Police say some Operation Ore paedophiles have re-offended
But senior officers say they need extra resources to combat convicted offenders who re-offend.
The compulsive nature of paedophiles' behaviour means new methods are needed to catch them, detectives say.
Operation Ore tracked down paedophiles worldwide who used credit cards to access pictures on a US website.
Senior detectives will be updated on an international investigation into child pornography on the internet at a briefing on Wednesday.
UK police checked more than 7,000 individuals identified by the inquiry.
In 102 cases there was evidence children in the UK had been abused so that pornographic images could be traded online.
In those cases the perpetrators have been arrested or the children found a safe refuge.
Jim Gamble, assistant chief constable of the National Crime Squad, told BBC Radio 4's Today programme: "We can name 102 children - clearly we won't - and can also name and link them to the actual abuser.
7,200 people identified
"We are talking about children from two years through to 14, 15 years of age who have been abused by individuals, sometimes known to them, sometimes in positions of trust like school teachers."
Latest figures show police in the UK arrested 3,537 Operation Ore suspects, making it one of the largest investigations carried out in the UK. Of those, 1,679 were charged and 1,230 convicted of offences.
Officers prioritised suspects already on the Sex Offenders' Register or who had direct access to children and painstaking efforts were made to ensure no-one was wrongly accused, Mr Gamble said.
"We are very conscious that if we make this kind of allegation against you today, we cannot simply wipe the slate tomorrow if we get it wrong," he said.
He said those charged were suspected of involvement in the "worst kind of hands-on physical abuse".
"As for the other people, they didn't get on to this site by accident," he said.
"You had to enter your credit card details, you had to go through a series of pages whereby you knew exactly where you were going and what you were going to see."
The achievements of Operation Ore were welcomed by Mary Marsh, chief executive of the NSPCC, who said it had helped prevent more children being abused.
"Behind every image is a real child who has suffered horrific abuse and every time an individual accesses an internet site to view images, they are creating a demand for more children to be abused," she said.
Ms Marsh called for more resources and better systems for assessing the risk posed to children by those caught downloading images.
"This has been a clampdown on just one site.
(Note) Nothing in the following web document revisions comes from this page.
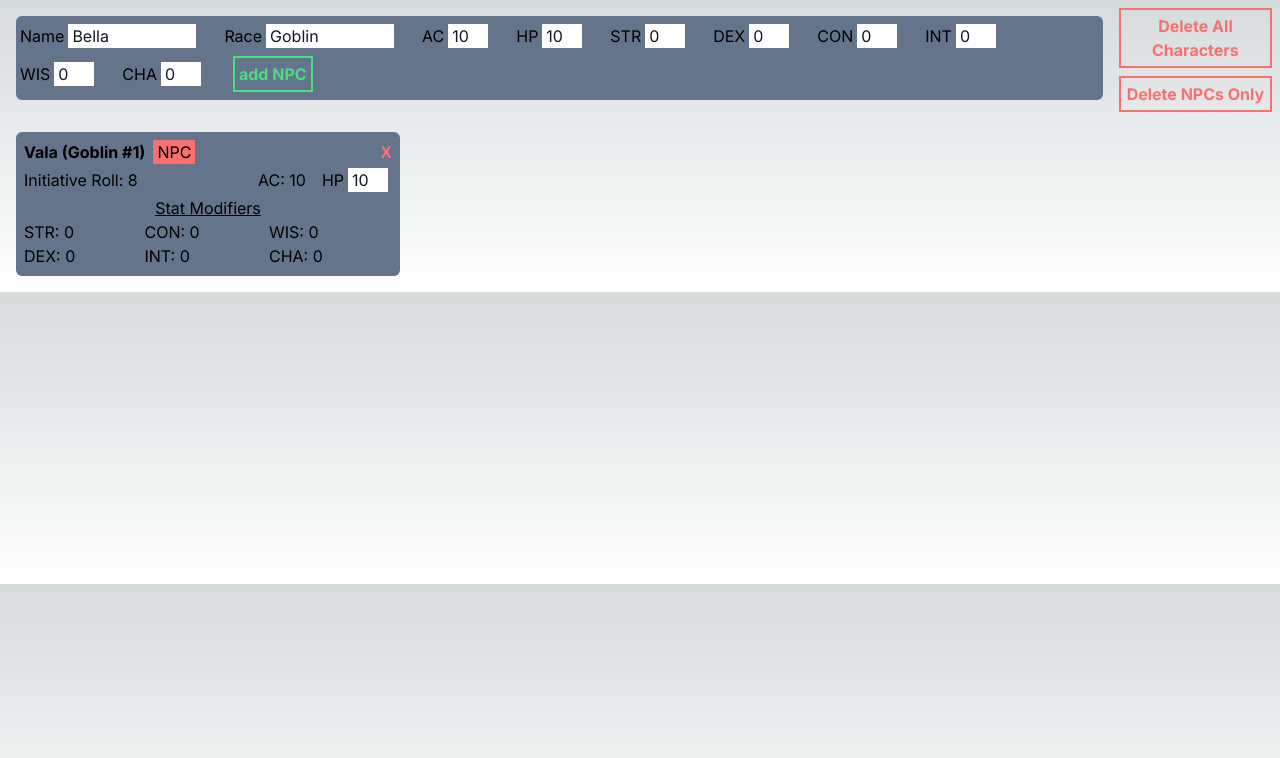
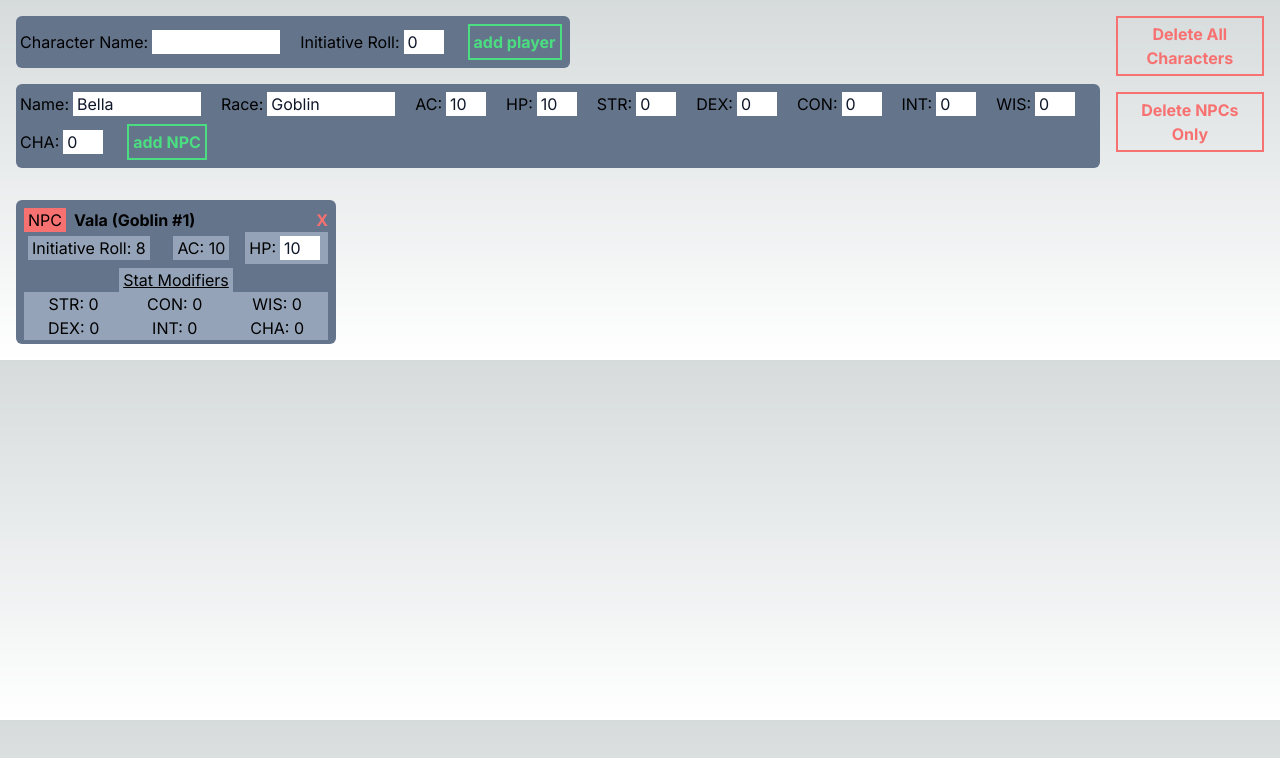
Before and after one commit to dylankershaw/dungeoneer, a Next.js app: page / in a window 1280 px wide. Both pictures are taken after a click on the button "add NPC". Shown: the top 758 px of the page. Built offline with nearby package versions, Linux system fonts and the light colour scheme.

Commit message:
add player adder

```diff
--- a/src/app/common/types.ts
+++ b/src/app/common/types.ts
@@ -3,7 +3,6 @@ export interface Character {
     name: string;
     initiativeRoll: number;
     type: CharacterType;
-    armorClass: number;
 }
 
 export enum CharacterType {
@@ -16,6 +15,7 @@ export interface Npc extends Character {
     raceNumber: number;
     statModifiers: StatModifiers;
     hp: number;
+    armorClass: number;
 }
 
 export interface StatModifiers {
@@ -28,6 +28,6 @@ export interface StatModifiers {
     cha: number;
 }
 
-export interface PlayerCharacter extends Character {
-    playerName: string;
+export interface Player extends Character {
+    isDowned: boolean
 }
--- a/src/app/components/deleteButtons.tsx
+++ b/src/app/components/deleteButtons.tsx
@@ -33,4 +33,4 @@ export function DeleteButtons({
 }
 
 const CLASS_NAMES =
-    "h-fit text-red-400 font-bold mt-2 mr-2 p-1 border-solid border-2 border-red-400";
+    "h-fit text-red-400 font-bold mt-4 mr-4 p-1 border-solid border-2 border-red-400";
--- a/src/app/components/input.tsx
+++ b/src/app/components/input.tsx
@@ -12,14 +12,15 @@ export function Input(props: Input) {
         value,
         type = "text",
         setter,
-        containerClassName = "mr-6",
+        containerClassName = "mr-4",
     } = props;
     const id = `input-${name}`;
     const inputWidth = type === "number" ? "w-10" : "w-32";
     return (
         <div className={containerClassName}>
-            <label htmlFor={id}>{name}</label>
+            <label htmlFor={id}>{name}:</label>
             <input
+                required
                 id={id}
                 type={type}
                 value={value}
--- a/src/app/components/npcAdder.tsx
+++ b/src/app/components/npcAdder.tsx
@@ -50,7 +50,7 @@ export function NpcAdder(props: NpcAdderProps) {
     return (
         <form
             onSubmit={handleAddNpc}
-            className="m-4 flex flex-wrap bg-slate-500 w-fit p-1 rounded-md items-center"
+            className="mt-4 flex flex-wrap bg-slate-500 w-fit p-1 rounded-md items-center"
         >
             <Input name="Name" setter={setName} value={name} />
             <Input name="Race" setter={setRace} value={race} />
--- a/src/app/components/npcCard.tsx
+++ b/src/app/components/npcCard.tsx
@@ -8,11 +8,11 @@ export interface NpcCardProps extends Npc {
 
 export function NpcCard(props: NpcCardProps) {
     return (
-        <div className="rounded-md bg-slate-500 m-4 w-96 p-2 h-36">
+        <div className="rounded-md bg-slate-500 m-4 w-80 p-2 h-36">
             <div className="flex justify-between">
                 <span className="flex">
-                    <p className="w-fit font-bold">{`${props.name} (${props.race} #${props.raceNumber})`}</p>
-                    <p className="ml-2 px-1 bg-red-400">NPC</p>
+                    <p className="px-1 bg-red-400 h-fit">NPC</p>
+                    <p className="ml-2 w-fit font-bold">{`${props.name} (${props.race} #${props.raceNumber})`}</p>
                 </span>
                 <button
                     title="Delete NPC"
@@ -23,20 +23,25 @@ export function NpcCard(props: NpcCardProps) {
                 </button>
             </div>
             <div className="flex justify-between items-center">
-                <p>Initiative Roll: {props.initiativeRoll}</p>
+                <p className="bg-slate-400 px-1 ml-1">
+                    Initiative Roll: {props.initiativeRoll}
+                </p>
                 <div className="flex items-center">
-                    <p>AC: {props.armorClass}</p>
+                    <p className="bg-slate-400 px-1">AC: {props.armorClass}</p>
+                    {/* TODO: make this clickable while dead */}
                     <Input
                         name="HP"
                         value={props.hp}
                         type="number"
                         setter={props.setHp}
-                        containerClassName="ml-4"
+                        containerClassName="ml-4 bg-slate-400 px-1"
                     />
                 </div>
             </div>
-            <p className="underline w-fit mx-auto">Stat Modifiers</p>
-            <div className="flex flex-col flex-wrap h-12">
+            <p className="underline w-fit mx-auto bg-slate-400 px-1 mt-1">
+                Stat Modifiers
+            </p>
+            <div className="flex flex-col flex-wrap h-12 bg-slate-400 items-center">
                 {Object.keys(props.statModifiers).map((sm) => {
                     const value = props.statModifiers[sm];
                     return (
@@ -48,7 +53,7 @@ export function NpcCard(props: NpcCardProps) {
                 })}
             </div>
             {props.hp <= 0 && (
-                <p className="text-8xl relative -top-24 opacity-75 text-red-400 w-fit m-auto">
+                <p className="text-8xl relative -top-28 opacity-75 text-red-400 w-fit m-auto">
                     DEAD
                 </p>
             )}
--- a/src/app/components/playerAdder.tsx
+++ b/src/app/components/playerAdder.tsx
@@ -0,0 +1,54 @@
+import { FormEvent, useState } from "react";
+import { Character, CharacterType, Player } from "../common/types";
+import { Input } from "./input";
+import { randomNonZeroInteger } from "../common/utils";
+
+interface PlayerAdderProps {
+    characters: Character[];
+    setCharacters(characters: Character[]): void;
+}
+
+export function PlayerAdder(props: PlayerAdderProps) {
+    const [characterName, setCharacterName] = useState("");
+    const [initiativeRoll, setInitiativeRoll] = useState(0);
+
+    function handleAddPlayer(e: FormEvent<HTMLFormElement>): void {
+        e.preventDefault();
+        const newPlayer: Player = {
+            id: randomNonZeroInteger(10000000000),
+            type: CharacterType.Player,
+            name: characterName,
+            initiativeRoll,
+            isDowned: false,
+        };
+
+        props.setCharacters([...props.characters, newPlayer]);
+        setCharacterName("");
+        setInitiativeRoll(0);
+    }
+
+    return (
+        <form
+            className="flex bg-slate-500 p-1 rounded-md items-center w-fit"
+            onSubmit={handleAddPlayer}
+        >
+            <Input
+                name="Character Name"
+                setter={setCharacterName}
+                value={characterName}
+            />
+            <Input
+                name="Initiative Roll"
+                setter={(ir: string) => setInitiativeRoll(parseInt(ir) || 0)}
+                value={initiativeRoll}
+                type="number"
+            />
+            <button
+                className="font-bold border-solid border-2 p-1 m-1 text-green-400 border-green-400"
+                type="submit"
+            >
+                add player
+            </button>
+        </form>
+    );
+}
--- /dev/null
+++ b/src/app/components/playerCard.tsx
@@ -0,0 +1,46 @@
+import { useState } from "react";
+import { Player } from "../common/types";
+
+interface PlayerCardProps extends Player {
+    handleDelete(id: number): void;
+    setIsDowned(isDowned: boolean): void;
+}
+
+export function PlayerCard(props: PlayerCardProps) {
+    return (
+        <div className="rounded-md bg-slate-500 m-4 w-80 p-2 h-36">
+            {" "}
+            <div className="flex justify-between">
+                <span className="flex">
+                    <p className="px-1 bg-green-400 h-fit">Player</p>
+                    <p className="ml-2 w-fit font-bold">{props.name}</p>
+                </span>
+                <button
+                    title="Delete NPC"
+                    className="text-red-400 font-bold outline-1"
+                    onClick={() => props.handleDelete(props.id)}
+                >
+                    X
+                </button>
+            </div>
+            <div className="bg-slate-400 px-1 mt-4 w-fit mx-auto">
+                Initiative Roll: {props.initiativeRoll}
+            </div>
+            <div className="bg-slate-400 px-1 mt-4 w-fit mx-auto">
+                <label>Is Downed?</label>
+                {/* TODO: make this clickable while downed */}
+                <input
+                    className="ml-2"
+                    type="checkbox"
+                    checked={props.isDowned}
+                    onChange={(e) => props.setIsDowned(e.target.checked)}
+                />
+            </div>
+            {props.isDowned && (
+                <p className="text-8xl relative -top-24 opacity-75 text-red-400 w-fit m-auto">
+                    DOWN
+                </p>
+            )}
+        </div>
+    );
+}
--- a/src/app/page.tsx
+++ b/src/app/page.tsx
@@ -1,12 +1,12 @@
 "use client";
-
-// TODO: add playerAdder
 
 import { useState, useEffect } from "react";
 import { NpcCard } from "./components/npcCard";
 import { NpcAdder } from "./components/npcAdder";
-import { Character, CharacterType, Npc } from "./common/types";
+import { Character, CharacterType, Npc, Player } from "./common/types";
 import { DeleteButtons } from "./components/deleteButtons";
+import { PlayerAdder } from "./components/playerAdder";
+import { PlayerCard } from "./components/playerCard";
 
 export default function Page() {
     const [characters, setCharacters] = useState<Character[]>([]);
@@ -42,13 +42,31 @@ export default function Page() {
         };
     }
 
+    function setIsDownedGenerator(id: number) {
+        return (isDowned: boolean) => {
+            const newCharacters = characters.map((c) => {
+                if (c.id === id) {
+                    const newCharacter = { ...c, isDowned };
+                    return newCharacter;
+                } else return c;
+            });
+            setCharacters(newCharacters);
+        };
+    }
+
     return (
         <>
             <div className="flex justify-between">
-                <NpcAdder
-                    characters={characters}
-                    setCharacters={setCharacters}
-                />
+                <div className="m-4">
+                    <PlayerAdder
+                        characters={characters}
+                        setCharacters={setCharacters}
+                    />
+                    <NpcAdder
+                        characters={characters}
+                        setCharacters={setCharacters}
+                    />
+                </div>
                 <span className="flex flex-col">
                     <DeleteButtons
                         characters={characters}
@@ -59,6 +77,7 @@ export default function Page() {
             <div className="flex flex-wrap">
                 {sortedCharacters.map((char) => {
                     const setHp = setHpGenerator(char.id);
+                    const setIsDowned = setIsDownedGenerator(char.id);
                     return char.type === CharacterType.NPC ? (
                         <NpcCard
                             key={char.id}
@@ -67,7 +86,12 @@ export default function Page() {
                             setHp={setHp}
                         />
                     ) : (
-                        "player"
+                        <PlayerCard
+                            key={char.id}
+                            {...(char as Player)}
+                            handleDelete={deleteCharacter}
+                            setIsDowned={setIsDowned}
+                        />
                     );
                 })}
             </div>
```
There are thousands of children in the UK who are suffering sexual cruelty and have no-one to turn to, with images of their abuse being peddled on the internet every day."
Home Office minister Paul Goggins said the government was determined to do all it could to protect children from
paedophiles on the web.
"We believe that a picture of child pornography is a picture of child abuse,
and that sentences should reflect public concern on this issue."
The Sexual Offences Bill currently going through
Parliament would bring in measures to protect children and the most
vulnerable, he said.
Police say inquiries into two-thirds of the 7,200 suspects passed to them by the FBI are complete but there is still work to do.
And the BBC's Neil Bennett reports some men convicted as a result of Operation Ore continue to download paedophile material, sometimes using the same credit cards that led to their original arrests.
Senior police officers are lobbying for more resources and a new approach to tracking down offenders as a result.
Mr Gamble said: "What we need now is greater resilience and more funding for this type of policing activity."